I know I’m not the only one who wants to know the answer to this question, which is why I wanted to get some insights on this common skin concern straight from an expert. Enter Dr. Andrew Cohen, M.D., FACS — a board-certified plastic and reconstructive surgeon based in the Los Angeles area. Not only did Dr. Cohen provide me with his expertise in how stretch marks form, but he also got real when it comes to addressing them. Read on to see what he has to say about these stretch marks below.
According to Dr. Cohen, stretch marks happen when the dermis (the second layer of the skin) rips beneath the epidermis (the top layer of the skin), leaving a visible mark on the surface. This typically happens when the skin stretches too quickly. He shares that some common causes are “growth spurts, quick weight gain, pregnancy, breast implant surgery, bodybuilding and other genetic conditions that are sometimes seen.” These sudden changes to your body rupture the collagen and elastin that supports the skin.
If you’ve ever gotten stretch marks, chances are you’ve noticed some uneven pigmentation in your skin, too. This is due to inflammation. “Inflammatory cells enter the zone of injury and can cause a stretch mark to become very red and inflamed,” Dr. Cohen says. But when the damaged area heals, its scarring appears as the faded, skin-toned stretch mark.
Facing them head-on is no easy task. “There are no good, definitive ways to treat them,” Dr/ Cohen says. But luckily (and thankfully!), they do fade with time. Of course, if you want to try and tackle them now, there are a few ways you might be able to speed up the fading process.
While Dr. Cohen reiterates that no treatment works better than another, he also suggests a handful of ways people have reduced the appearance of their stretch marks. For a less invasive option, he says that there are creams that some (like moi) have tried. There are also laser treatments to lighten the color of stretch marks. On the more invasive end, you could also remove them surgically. However, Dr. Cohen mentions that patients usually opt for this during a tummy tuck, and only if the stretch marks are in the lower abdomen.
As for preventing future stretch marks, Dr. Cohen has a few suggestions. “There are ways to reduce future stretch marks that my patients have tried.
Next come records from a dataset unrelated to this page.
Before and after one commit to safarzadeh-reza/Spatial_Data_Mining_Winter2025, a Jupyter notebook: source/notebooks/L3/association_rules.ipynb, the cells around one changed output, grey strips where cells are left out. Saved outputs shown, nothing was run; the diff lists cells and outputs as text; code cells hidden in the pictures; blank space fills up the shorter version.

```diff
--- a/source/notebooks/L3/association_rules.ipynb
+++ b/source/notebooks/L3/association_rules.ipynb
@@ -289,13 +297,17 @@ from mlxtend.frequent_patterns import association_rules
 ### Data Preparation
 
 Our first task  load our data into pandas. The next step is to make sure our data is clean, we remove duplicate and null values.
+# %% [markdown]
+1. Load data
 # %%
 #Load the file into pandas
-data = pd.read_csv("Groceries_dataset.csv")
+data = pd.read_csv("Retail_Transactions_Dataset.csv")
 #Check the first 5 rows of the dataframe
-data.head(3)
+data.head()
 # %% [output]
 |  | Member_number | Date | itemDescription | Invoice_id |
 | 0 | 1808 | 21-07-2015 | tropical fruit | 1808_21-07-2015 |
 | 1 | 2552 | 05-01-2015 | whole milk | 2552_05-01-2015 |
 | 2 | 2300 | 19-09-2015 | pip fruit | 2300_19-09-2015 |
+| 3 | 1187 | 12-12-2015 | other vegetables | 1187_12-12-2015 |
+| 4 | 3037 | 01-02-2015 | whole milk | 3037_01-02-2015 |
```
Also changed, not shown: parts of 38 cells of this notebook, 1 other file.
I have seen cocoa butter rubbed on the stomach work when [patients are] pregnant,” he shares. “For some people, it is all about hydrating the skin.”